We use quantum electrodynamics (QED) to investigate the possibility of radiative interference from a single laser-driven electron wave packet. Intuition gleaned from classical electrodynamics suggests that radiation from a large electron wave packet might interfere destructively when different regions of the packet oscillate out of phase with each other. We show that when the incident light is represented with a multi-mode coherent state, the relative phases of the electron's constituent momenta have no influence of the amount of scattered light. Hence, the radiation does not depend on the amount of free-particle spreading experienced by the electron before the interaction. This result is shown to hold to all orders of perturbation theory. We extend our conclusions using the Furry picture of QED, where the (now-classical) incident light pulse is treated non-perturbatively with Volkov functions. We connect our results to a first-quantized picture by comparing transition probabilities between QED and semiclassical models.
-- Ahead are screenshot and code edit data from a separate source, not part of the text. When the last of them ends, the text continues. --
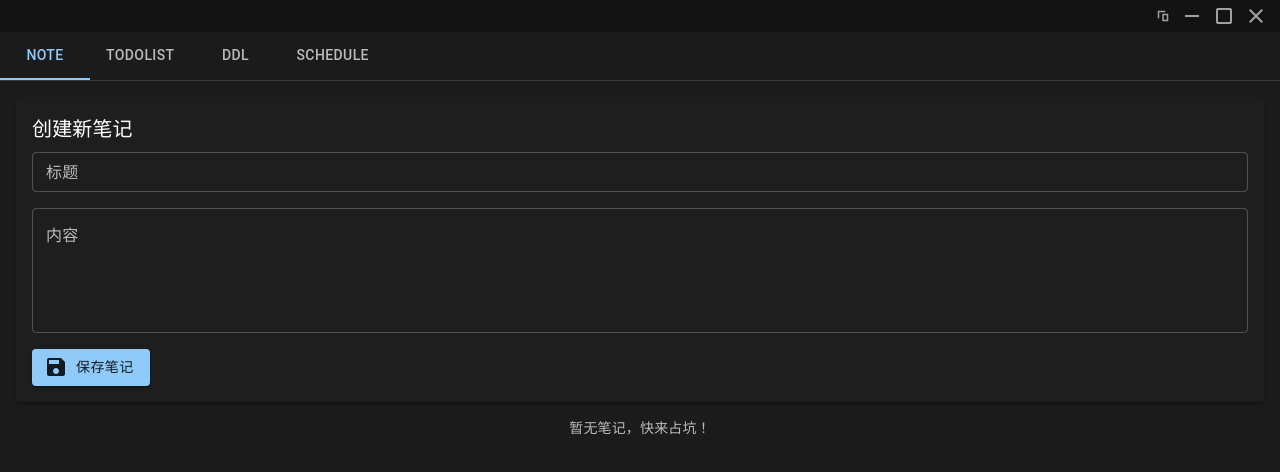
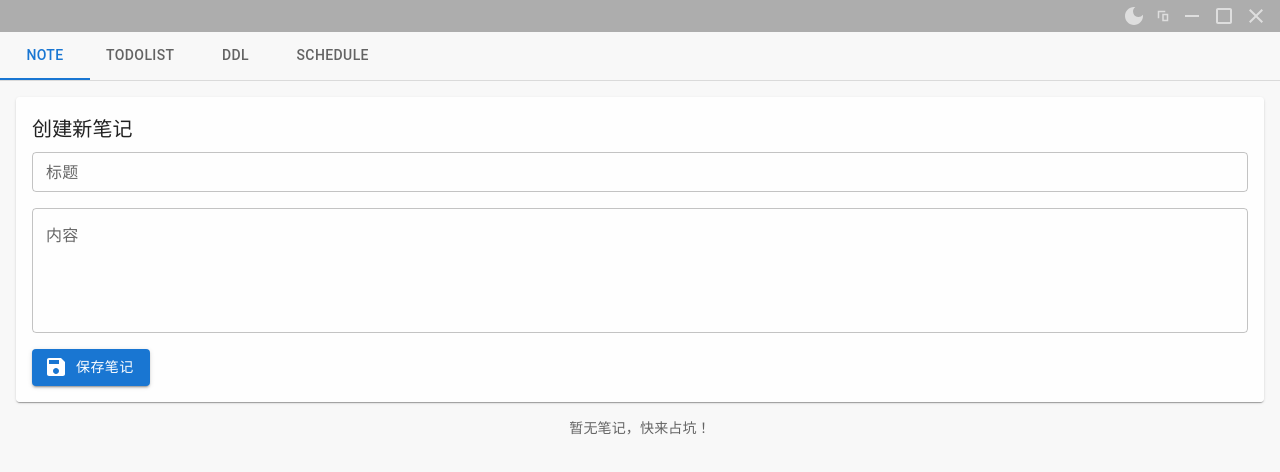
Before and after one commit to Zhambur/HBnote, a React (Vite) app: page / in a window 1280 px wide. Both pictures are taken after a click on the button 1163 px from the left and 16 px from the top of the page. Shown: the top 472 px of the page. Built offline with nearby package versions, Linux system fonts and the light colour scheme.

Commit message:
新增日间模式，支持昼夜切换

```diff
--- a/src/App.jsx
+++ b/src/App.jsx
@@ -1,4 +1,4 @@
-import React, { useState, useEffect } from "react";
+import React, { useState, useEffect, useMemo } from "react";
 import { ThemeProvider, createTheme } from "@mui/material/styles";
 import { Box, CssBaseline, Tab, Tabs, Button, IconButton } from "@mui/material";
 import Notes from "./components/Notes";
@@ -13,25 +13,39 @@ import MaximizeIcon from "./components/mui_local_icons/MaximizeIcon";
 import CloseIcon from "./components/mui_local_icons/CloseIcon";
 import RestoreIcon from "./components/mui_local_icons/RestoreIcon";
 import FloatIcon from "./components/mui_local_icons/FloatIcon";
-
-const theme = createTheme({
-  palette: {
-    mode: "dark",
-    primary: {
-      main: "#90caf9",
-    },
-    background: {
-      default: "rgba(18, 18, 18, 0.8)",
-      paper: "rgba(18, 18, 18, 0.9)",
-    },
-  },
-});
+import DarkModeIcon from "./components/mui_local_icons/DarkModeIcon";
+import LightModeIcon from "./components/mui_local_icons/LightModeIcon";
 
 function App() {
   const [tab, setTab] = useState(0);
   const draggableBarHeight = "32px";
   const [isMaximized, setIsMaximized] = useState(false); // State for maximize button icon
   const [isFloatMode, setIsFloatMode] = useState(false); // 悬浮窗模式状态
+  const [mode, setMode] = useState("dark"); // 主题模式状态
+
+  // 创建主题
+  const theme = useMemo(
+    () =>
+      createTheme({
+        palette: {
+          mode,
+          primary: {
+            main: mode === "dark" ? "#90caf9" : "#1976d2",
+          },
+          background: {
+            default:
+              mode === "dark"
+                ? "rgba(18, 18, 18, 0.8)"
+                : "rgba(248, 248, 248, 0.8)",
+            paper:
+              mode === "dark"
+                ? "rgba(18, 18, 18, 0.9)"
+                : "rgba(255, 255, 255, 0.9)",
+          },
+        },
+      }),
+    [mode]
+  );
 
   // Function to update maximize state (optional)
   const updateMaximizeState = async () => {
@@ -43,6 +57,33 @@ function App() {
       console.error("Failed to get maximize state:", err);
     }
   };
+
+  // 加载主题设置
+  useEffect(() => {
+    const loadTheme = async () => {
+      try {
+        const savedMode = await window.electronAPI?.storeGet?.("themeMode");
+        if (savedMode && (savedMode === "light" || savedMode === "dark")) {
+          setMode(savedMode);
+        }
+      } catch (error) {
+        console.error("Failed to load theme mode:", error);
+      }
+    };
+    loadTheme();
+  }, []);
+
+  // 保存主题设置
+  useEffect(() => {
+    const saveTheme = async () => {
+      try {
+        await window.electronAPI?.storeSet?.("themeMode", mode);
+      } catch (error) {
+        console.error("Failed to save theme mode:", error);
+      }
+    };
+    saveTheme();
+  }, [mode]);
 
   useEffect(() => {
     // Get initial maximize state
@@ -96,12 +137,17 @@ function App() {
     await window.electronAPI?.exitFloatMode?.();
   };
 
+  // 切换主题模式
+  const toggleTheme = () => {
+    setMode((prevMode) => (prevMode === "light" ? "dark" : "light"));
+  };
+
   // 根据模式渲染不同的UI
   if (isFloatMode) {
     return (
       <ThemeProvider theme={theme}>
         <CssBaseline />
-        <FloatWindow onRestore={handleExitFloatMode} />
+        <FloatWindow onRestore={handleExitFloatMode} mode={mode} />
       </ThemeProvider>
     );
   }
@@ -143,6 +189,21 @@ function App() {
 
           {/* Right side - Window Controls */}
           <Box sx={{ display: "flex", WebkitAppRegion: "no-drag" }}>
+            {/* 主题切换按钮 */}
+            <IconButton
+              size="small"
+              onClick={toggleTheme}
+              sx={{ color: "inherit", p: "4px" }}
+              aria-label="toggle theme"
+              title={mode === "dark" ? "切换到亮色模式" : "切换到暗色模式"}
+            >
+              {mode === "dark" ? (
+                <LightModeIcon fontSize="inherit" />
+              ) : (
+                <DarkModeIcon fontSize="inherit" />
+              )}
+            </IconButton>
+
             {/* 悬浮窗按钮 */}
             <IconButton
               size="small"
--- a/src/components/FloatWindow.jsx
+++ b/src/components/FloatWindow.jsx
@@ -3,7 +3,7 @@ import { Box, Typography, IconButton } from "@mui/material";
 import RestoreIcon from "./mui_local_icons/RestoreIcon";
 
 // 使用React.memo优化组件
-const FloatWindow = React.memo(({ onRestore }) => {
+const FloatWindow = React.memo(({ onRestore, mode = "dark" }) => {
   const [ddls, setDdls] = useState([]);
   const [loading, setLoading] = useState(true);
 
@@ -79,17 +79,20 @@ const FloatWindow = React.memo(({ onRestore }) => {
     return formatTimeRemaining(nextDdl.deadline);
   }, [nextDdl, formatTimeRemaining]);
 
-  // 静态样式对象
+  // 动态样式对象，根据主题模式调整
   const styles = {
     container: {
       height: "100%",
       display: "flex",
       flexDirection: "column",
-      backgroundColor: "rgba(18, 18, 18, 0.85)",
+      backgroundColor:
+        mode === "dark"
+          ? "rgba(18, 18, 18, 0.85)"
+          : "rgba(255, 255, 255, 0.85)",
       borderRadius: "8px",
       overflow: "hidden",
       padding: "8px",
-      color: "white",
+      color: mode === "dark" ? "white" : "black",
       WebkitAppRegion: "drag", // 整个窗口可拖动
     },
     header: {
--- /dev/null
+++ b/src/components/mui_local_icons/DarkModeIcon.jsx
@@ -0,0 +1,17 @@
+import React from "react";
+
+function DarkModeIcon({ fontSize = "small", ...props }) {
+  return (
+    <svg
+      width={fontSize === "small" ? 16 : fontSize === "medium" ? 20 : 24}
+      height={fontSize === "small" ? 16 : fontSize === "medium" ? 20 : 24}
+      viewBox="0 0 24 24"
+      fill="currentColor"
+      {...props}
+    >
+      <path d="M12 3c-4.97 0-9 4.03-9 9s4.03 9 9 9 9-4.03 9-9c0-.46-.04-.92-.1-1.36a5.389 5.389 0 0 1-4.4 2.26 5.403 5.403 0 0 1-3.14-9.8c-.44-.06-.9-.1-1.36-.1z" />
+    </svg>
+  );
+}
+
+export default DarkModeIcon;
--- /dev/null
+++ b/src/components/mui_local_icons/LightModeIcon.jsx
@@ -0,0 +1,17 @@
+import React from "react";
+
+function LightModeIcon({ fontSize = "small", ...props }) {
+  return (
+    <svg
+      width={fontSize === "small" ? 16 : fontSize === "medium" ? 20 : 24}
+      height={fontSize === "small" ? 16 : fontSize === "medium" ? 20 : 24}
+      viewBox="0 0 24 24"
+      fill="currentColor"
+      {...props}
+    >
+      <path d="M12 7c-2.76 0-5 2.24-5 5s2.24 5 5 5 5-2.24 5-5-2.24-5-5-5zM2 13h2c.55 0 1-.45 1-1s-.45-1-1-1H2c-.55 0-1 .45-1 1s.45 1 1 1zm18 0h2c.55 0 1-.45 1-1s-.45-1-1-1h-2c-.55 0-1 .45-1 1s.45 1 1 1zM11 2v2c0 .55.45 1 1 1s1-.45 1-1V2c0-.55-.45-1-1-1s-1 .45-1 1zm0 18v2c0 .55.45 1 1 1s1-.45 1-1v-2c0-.55-.45-1-1-1s-1 .45-1 1zM5.99 4.58c-.39-.39-1.03-.39-1.41 0-.39.39-.39 1.03 0 1.41l1.06 1.06c.39.39 1.03.39 1.41 0s.39-1.03 0-1.41L5.99 4.58zm12.37 12.37c-.39-.39-1.03-.39-1.41 0-.39.39-.39 1.03 0 1.41l1.06 1.06c.39.39 1.03.39 1.41 0 .39-.39.39-1.03 0-1.41l-1.06-1.06zm1.06-10.96c.39-.39.39-1.03 0-1.41-.39-.39-1.03-.39-1.41 0l-1.06 1.06c-.39.39-.39 1.03 0 1.41s1.03.39 1.41 0l1.06-1.06zM7.05 18.36c.39-.39.39-1.03 0-1.41-.39-.39-1.03-.39-1.41 0l-1.06 1.06c-.39.39-.39 1.03 0 1.41s1.03.39 1.41 0l1.06-1.06z" />
+    </svg>
+  );
+}
+
+export default LightModeIcon;
```
Also changed, not shown: 1 other file (tests, documents, lock files or other folders).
We are able to match these probabilities by choosing the classical scattered light field to be a single mode with energy hω'.
College and Department
Physical and Mathematical Sciences; Physics and Astronomy
BYU ScholarsArchive Citation
Corson, John Purvis, "Photoemission from a Laser-Driven Electron Wave Packet" (2011). Theses and Dissertations. 3040.
Quantum Electrodynamics, Theory, Photoemission, Interference